American population contracts the flu each year. More than 200,000 people are
hospitalized annually due to the flu and related complications, and it results in over 17
million sick days per year. At least 3,000 people die from the flu each year.

Pregnant women and women who are up to two weeks postpartum are at a higher risk
for developing the flu than the general population. It is recommended that pregnant
women receive the flu vaccine to decrease the risk of developing the flu during
pregnancy. The flu vaccine can be given in any trimester of pregnancy. The nasal spray
vaccine is not suitable for those who are pregnant as this is a live attenuated influenza

What are some benefits of flu vaccination during pregnancy?

1. Protection from serious complications and hospitalization
According to figures released by the CDC, the flu vaccine is between 40 to 60 percent
effective for flu prevention. Those who have been vaccinated may still get the flu, but
their symptoms will likely be less severe and the duration of their illness may be shorter
than those who do not receive the vaccine.

Flu symptoms usually appear quite suddenly and typically include body aches, chills, a
high fever, coughing (which may be severe), headaches, and fatigue. Dehydration, ear
and sinus infections, pneumonia, and heart problems are all possible complications of
the flu that may require urgent treatment at the hospital. In fact, many hospitalizations
for the flu occur in patients ages 18 to 64.

Pregnancy places additional demands on the heart, lungs, and immune system that
make women less able to fight off infections and viruses. Pregnant women who do get
the flu are much more likely to experience more severe symptoms and complications
than those who are not pregnant. In particular, the high fevers that can occur with the flu
may be dangerous for an unborn baby and potentially increase the risk of neural tube

2. Reduction in the risk of acute respiratory infection

The flu normally causes a number of respiratory symptoms that may include severe
coughing, runny nose, congestion, and sneezing. Pregnant women are at a particularly
high risk of contracting acute respiratory infections from the flu. In some cases, these

can lead to the development of respiratory distress, which is a medical emergency. The
flu vaccine reduces a pregnant woman's chance of getting acute respiratory infections.

3. Protection for your unborn child

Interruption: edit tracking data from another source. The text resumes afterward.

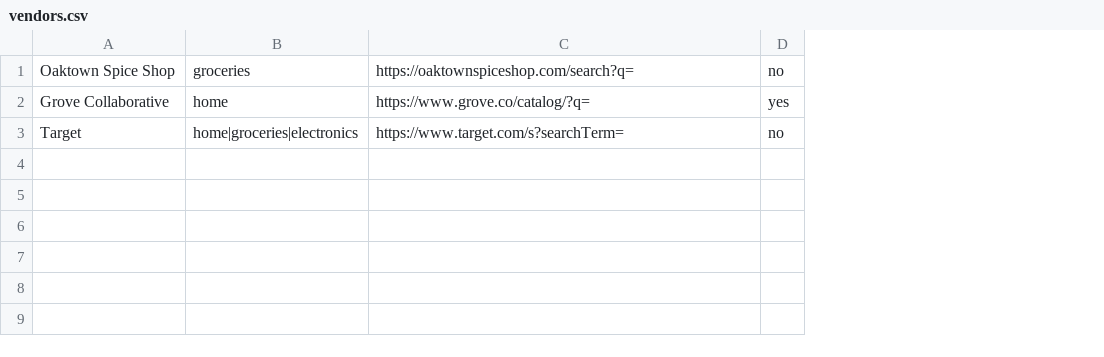
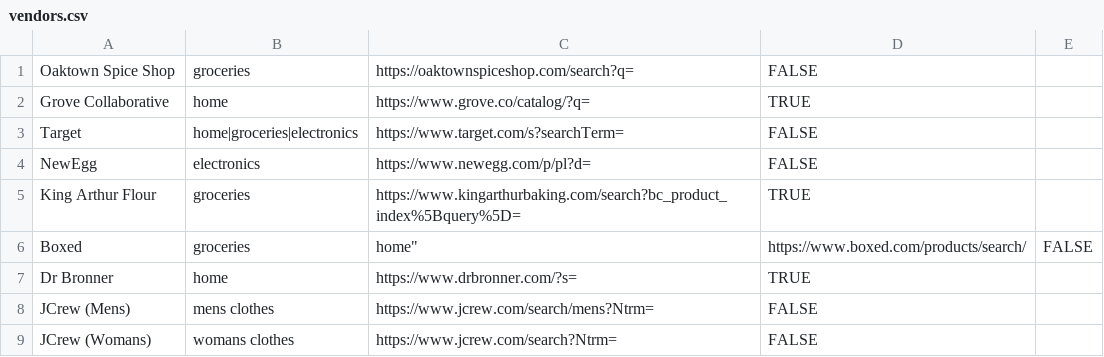
Before and after one commit to standardpixel/shapabaloo, a CSV file: data/vendors.csv, drawn as a sheet; removed rows and columns are numbered as before the commit, all else as after; the diff names each change by its address in the sheet, - before the commit and + after, or states it on an @@ line.

```diff
--- a/data/vendors.csv
+++ b/data/vendors.csv
-column D, rows 1-3: no | yes | no
+column D, rows 1-3: FALSE | TRUE | FALSE
+column E, empty
+row 4: NewEgg | electronics | https://www.newegg.com/p/pl?d= | FALSE
+row 5: King Arthur Flour | groceries | https://www.kingarthurbaking.com/search?bc_product_index%5Bquery%5D= | TRUE
+row 6: Boxed | groceries | home" | https://www.boxed.com/products/search/ | FALSE
+row 7: Dr Bronner | home | https://www.drbronner.com/?s= | TRUE
+row 8: JCrew (Mens) | mens clothes | https://www.jcrew.com/search/mens?Ntrm= | FALSE
+row 9: JCrew (Womans) | womans clothes | https://www.jcrew.com/search?Ntrm= | FALSE
```
Also changed, not shown: 4 other files.
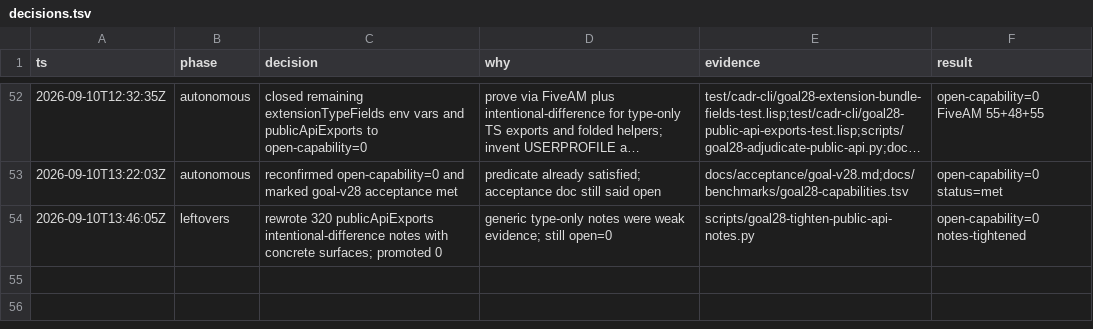
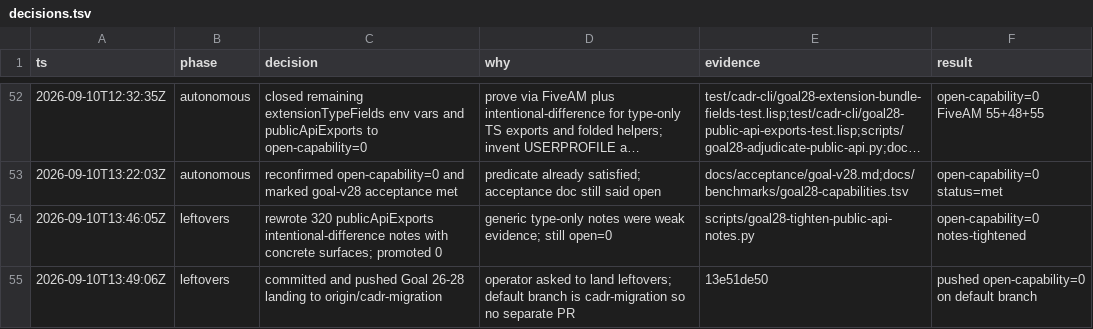
Before and after one commit to artwalker/cadr, a TSV file: .orchestrate/goal28/decisions.tsv, drawn as a sheet; only a part is shown, gaps mark what is left out; long unchanged cells end in ….

```diff
--- a/.orchestrate/goal28/decisions.tsv
+++ b/.orchestrate/goal28/decisions.tsv
@@ -54 +54,2 @@ ts	phase	decision	why	evidence	result
 2026-09-10T13:46:05Z	leftovers	rewrote 320 publicApiExports intentional-difference notes with concrete surfaces; promoted 0	generic type-only notes were weak evidence; still open=0	scripts/goal28-tighten-public-api-notes.py	open-capability=0 notes-tightened
+2026-09-10T13:49:06Z	leftovers	committed and pushed Goal 26-28 landing to origin/cadr-migration	operator asked to land leftovers; default branch is cadr-migration so no separate PR	13e51de50	pushed open-capability=0 on default branch
```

The body makes antibodies in response to vaccination. During pregnancy, antibodies
are passed between mother and baby. Receiving the flu vaccine while pregnant enables
you to pass on these flu-fighting antibodies to your unborn child. The protective
antibodies will stay with your child throughout your pregnancy and for the first six
months after birth providing protection for the baby in a time in which they are too young
to be vaccinated themselves.
Our medical team at Greater Washington Maternal and Fetal Medicine can answer any
questions you may have about flu vaccination during pregnancy.